Genes that Impact Insulin Metabolism
CEBPA: Modulates the expression of genes involved in cell cycle regulation and body weight homeostasis. Involved in the creation of fat cells and energy homeostasis. Caloric restriction reduces CEBPA protein expression in patients with metabolic syndrome. Variation is associated with an increased risk of insulin resistance and lower insulin production.
SH2B1: Expressed in the hypothalamus, a crucial center for energy balance and regulation of food intake. Variations can disrupt hormonal signalling and are associated with obesity, increased snacking and fat intake, type 2 diabetes, insulin dependence, and BMI.
Genes that Impact the Need for Protein to Regulate Insulin
NADSYN1: Variation is associated with more significant positive changes in insulin regulation (fasting insulin and insulin resistance) in response to a high protein diet.
PPARGC1A: Regulates mitochondrial biogenesis, fatty acid oxidation, glucose utilization and thermogenesis. The variant tested here has been associated with a greater reduction of cholesterol on a high-protein diet than on a low-fat diet.
Gene that Impacts Lactose Tolerance
MCM6: Helps control the activity of a nearby lactase gene. It determines whether the lactase gene is turned on or off.

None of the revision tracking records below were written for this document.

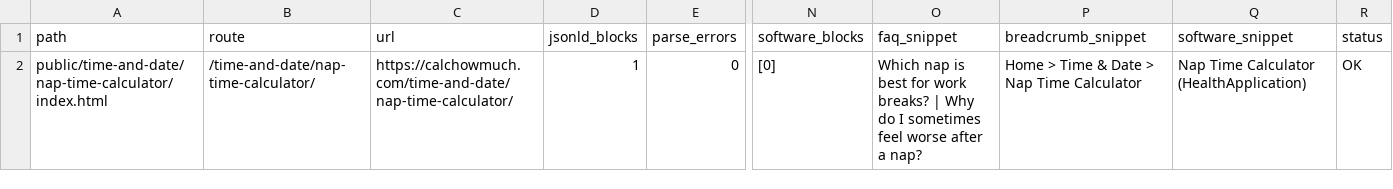
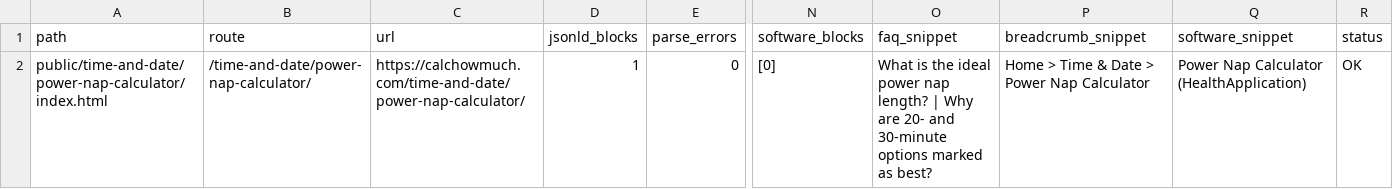
Before and after one commit to kartheekbezawada/calchowmuch, a CSV file: schema_duplicates_report.csv, drawn as a sheet; only a part is shown, gaps mark what is left out; the diff names each change by its address in the sheet, - before the commit and + after, or states it on an @@ line.

Commit message:
feat(power-nap-calculator): migrate metadata and JSON-LD to static HTML for power nap calculator

```diff
--- a/schema_duplicates_report.csv
+++ b/schema_duplicates_report.csv
-A2 (path): public/time-and-date/nap-time-calculator/index.html
+A2 (path): public/time-and-date/power-nap-calculator/index.html
-B2 (route): /time-and-date/nap-time-calculator/
+B2 (route): /time-and-date/power-nap-calculator/
-C2 (url): https://calchowmuch.com/time-and-date/nap-time-calculator/
+C2 (url): https://calchowmuch.com/time-and-date/power-nap-calculator/
-O2 (faq_snippet): Which nap is best for work breaks? | Why do I sometimes feel worse after a nap?
+O2 (faq_snippet): What is the ideal power nap length? | Why are 20- and 30-minute options marked as best?
-P2 (breadcrumb_snippet): Home > Time & Date > Nap Time Calculator
+P2 (breadcrumb_snippet): Home > Time & Date > Power Nap Calculator
-Q2 (software_snippet): Nap Time Calculator (HealthApplication)
+Q2 (software_snippet): Power Nap Calculator (HealthApplication)
```
Also changed, not shown: 5 other files.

This gene provides instructions for making the enzyme lactase, which is responsible for breaking down lactose.
Genes that Impact Inflammation from Food

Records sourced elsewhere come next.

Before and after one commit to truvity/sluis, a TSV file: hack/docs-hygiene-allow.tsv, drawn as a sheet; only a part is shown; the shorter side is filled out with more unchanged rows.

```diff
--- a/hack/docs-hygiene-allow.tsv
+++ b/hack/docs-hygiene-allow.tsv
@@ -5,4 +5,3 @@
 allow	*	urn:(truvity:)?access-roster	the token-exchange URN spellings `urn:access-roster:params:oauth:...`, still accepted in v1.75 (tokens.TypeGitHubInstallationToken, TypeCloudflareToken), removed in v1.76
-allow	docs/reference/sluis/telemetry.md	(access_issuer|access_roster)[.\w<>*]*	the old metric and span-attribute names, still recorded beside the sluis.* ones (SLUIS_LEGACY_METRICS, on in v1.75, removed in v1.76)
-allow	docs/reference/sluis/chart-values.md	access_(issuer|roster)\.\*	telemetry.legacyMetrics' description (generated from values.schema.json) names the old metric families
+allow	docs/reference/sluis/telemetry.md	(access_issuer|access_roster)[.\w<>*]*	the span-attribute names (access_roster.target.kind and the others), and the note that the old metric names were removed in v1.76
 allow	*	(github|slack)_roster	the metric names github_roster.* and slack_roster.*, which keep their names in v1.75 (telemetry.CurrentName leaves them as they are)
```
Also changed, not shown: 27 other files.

BCMO1: Involved in the conversion of beta-carotene to a bio-available form of vitamin A
CETP: A key determinant in lipid metabolism, facilitates the transport of cholesteryl esters and triglycerides between the lipoproteins. Antioxidants – like vitamin E prevent a decrease in CETP by radical-induced damage.
SLC23A1 and SLC23A2: Responsible for tissue-specific absorption of vitamin C.
NOS3: An inflammatory agent and oxidant in free radical-mediated lipid breakdown. It is associated with responsiveness to fatty acids and the beneficial effect of omega 3 supplementation. Variations result in decreased protection following a damage-causing injury to cells.
Coping with PCOS presents its challenges in many ways, especially when it comes to nutrition.
It is essential to choose foods high in fibre, lean protein, and anti-inflammatory properties. By doing so, symptoms of insulin resistance and inflammatory conditions may improve over time.
If you’re following a healthy diet low in refined carbohydrates, sugar, and inflammatory foods, and is still suffering from severe symptoms, you may want to consider getting your DNA tested to get a deeper understanding of what nutrients your body needs.
Managing PCOS with genetic testing may provide the answers to a diet that’s right for you.